── INPUT DATA ──

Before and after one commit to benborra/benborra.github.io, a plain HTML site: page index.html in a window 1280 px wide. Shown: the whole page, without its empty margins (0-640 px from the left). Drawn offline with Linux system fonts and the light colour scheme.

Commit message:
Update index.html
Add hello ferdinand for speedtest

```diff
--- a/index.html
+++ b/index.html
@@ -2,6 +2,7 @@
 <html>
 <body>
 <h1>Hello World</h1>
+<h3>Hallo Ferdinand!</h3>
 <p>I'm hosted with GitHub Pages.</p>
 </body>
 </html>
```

───
── INPUT DATA ──

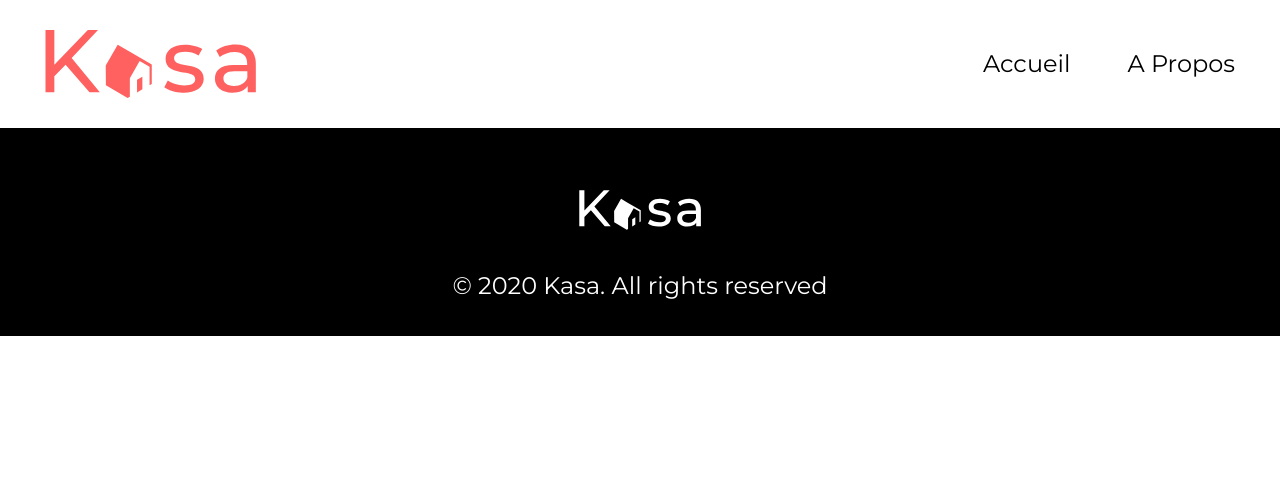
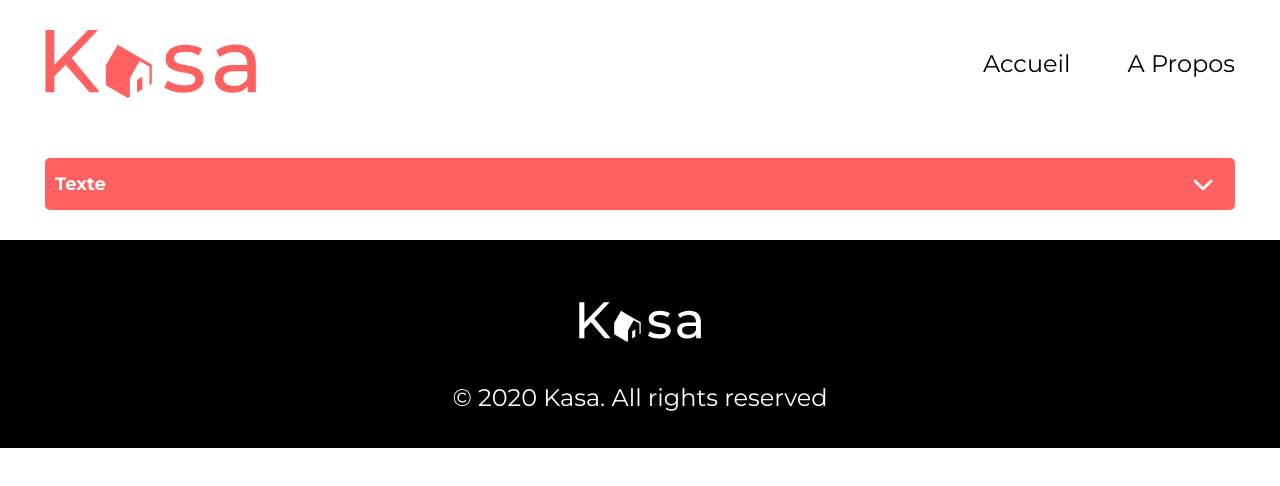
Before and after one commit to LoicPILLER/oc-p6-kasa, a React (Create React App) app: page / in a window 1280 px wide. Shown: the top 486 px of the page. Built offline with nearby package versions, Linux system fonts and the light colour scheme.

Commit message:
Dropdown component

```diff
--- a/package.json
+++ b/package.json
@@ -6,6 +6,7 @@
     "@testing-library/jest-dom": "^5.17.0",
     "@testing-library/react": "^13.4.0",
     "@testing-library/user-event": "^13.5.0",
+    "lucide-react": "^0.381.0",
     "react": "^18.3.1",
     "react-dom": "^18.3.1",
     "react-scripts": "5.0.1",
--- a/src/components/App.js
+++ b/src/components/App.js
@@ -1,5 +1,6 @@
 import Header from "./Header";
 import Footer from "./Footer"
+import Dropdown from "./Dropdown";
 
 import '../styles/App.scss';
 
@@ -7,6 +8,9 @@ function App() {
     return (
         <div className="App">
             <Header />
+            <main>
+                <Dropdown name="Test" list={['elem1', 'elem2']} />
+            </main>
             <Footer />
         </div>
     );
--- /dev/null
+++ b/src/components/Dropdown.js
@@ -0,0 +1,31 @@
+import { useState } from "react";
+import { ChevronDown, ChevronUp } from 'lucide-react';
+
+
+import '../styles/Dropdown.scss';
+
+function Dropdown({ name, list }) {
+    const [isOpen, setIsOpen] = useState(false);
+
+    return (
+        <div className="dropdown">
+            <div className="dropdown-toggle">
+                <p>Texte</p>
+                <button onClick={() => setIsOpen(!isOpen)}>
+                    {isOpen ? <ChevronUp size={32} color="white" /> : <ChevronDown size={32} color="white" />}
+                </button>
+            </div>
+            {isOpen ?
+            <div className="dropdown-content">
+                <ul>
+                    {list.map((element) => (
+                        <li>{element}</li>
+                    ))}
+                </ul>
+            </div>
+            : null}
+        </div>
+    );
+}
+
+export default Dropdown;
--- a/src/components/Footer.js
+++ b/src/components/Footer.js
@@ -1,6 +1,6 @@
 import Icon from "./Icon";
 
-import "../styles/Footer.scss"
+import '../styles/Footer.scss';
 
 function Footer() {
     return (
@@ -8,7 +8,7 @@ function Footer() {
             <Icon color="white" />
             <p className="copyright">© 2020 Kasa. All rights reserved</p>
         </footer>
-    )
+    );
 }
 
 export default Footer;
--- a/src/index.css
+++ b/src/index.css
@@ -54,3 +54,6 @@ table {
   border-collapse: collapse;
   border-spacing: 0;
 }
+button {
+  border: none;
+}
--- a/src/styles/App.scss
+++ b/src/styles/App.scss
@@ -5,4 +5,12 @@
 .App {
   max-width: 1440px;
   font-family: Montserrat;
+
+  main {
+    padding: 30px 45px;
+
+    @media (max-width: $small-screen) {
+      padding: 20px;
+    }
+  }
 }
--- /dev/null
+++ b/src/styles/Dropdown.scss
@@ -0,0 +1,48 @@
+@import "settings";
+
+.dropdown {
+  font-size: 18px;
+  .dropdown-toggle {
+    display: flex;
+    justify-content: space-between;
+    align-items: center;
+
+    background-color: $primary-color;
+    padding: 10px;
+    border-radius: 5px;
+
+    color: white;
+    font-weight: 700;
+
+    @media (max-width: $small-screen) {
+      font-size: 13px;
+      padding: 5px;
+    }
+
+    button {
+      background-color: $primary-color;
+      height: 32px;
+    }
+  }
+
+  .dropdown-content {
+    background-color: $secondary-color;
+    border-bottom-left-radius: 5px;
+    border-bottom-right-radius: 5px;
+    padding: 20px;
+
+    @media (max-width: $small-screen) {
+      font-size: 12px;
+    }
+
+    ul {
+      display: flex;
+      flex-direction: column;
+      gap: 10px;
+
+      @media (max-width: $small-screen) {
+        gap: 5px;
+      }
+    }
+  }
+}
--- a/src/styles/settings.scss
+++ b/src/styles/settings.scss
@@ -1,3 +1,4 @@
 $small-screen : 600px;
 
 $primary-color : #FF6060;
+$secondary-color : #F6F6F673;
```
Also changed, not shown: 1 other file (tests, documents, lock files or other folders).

───

- [YOUR TASK]: In the data above, how many lines contain the word "from"? Only the number is wanted.

- [RESPONSE BOX]: 7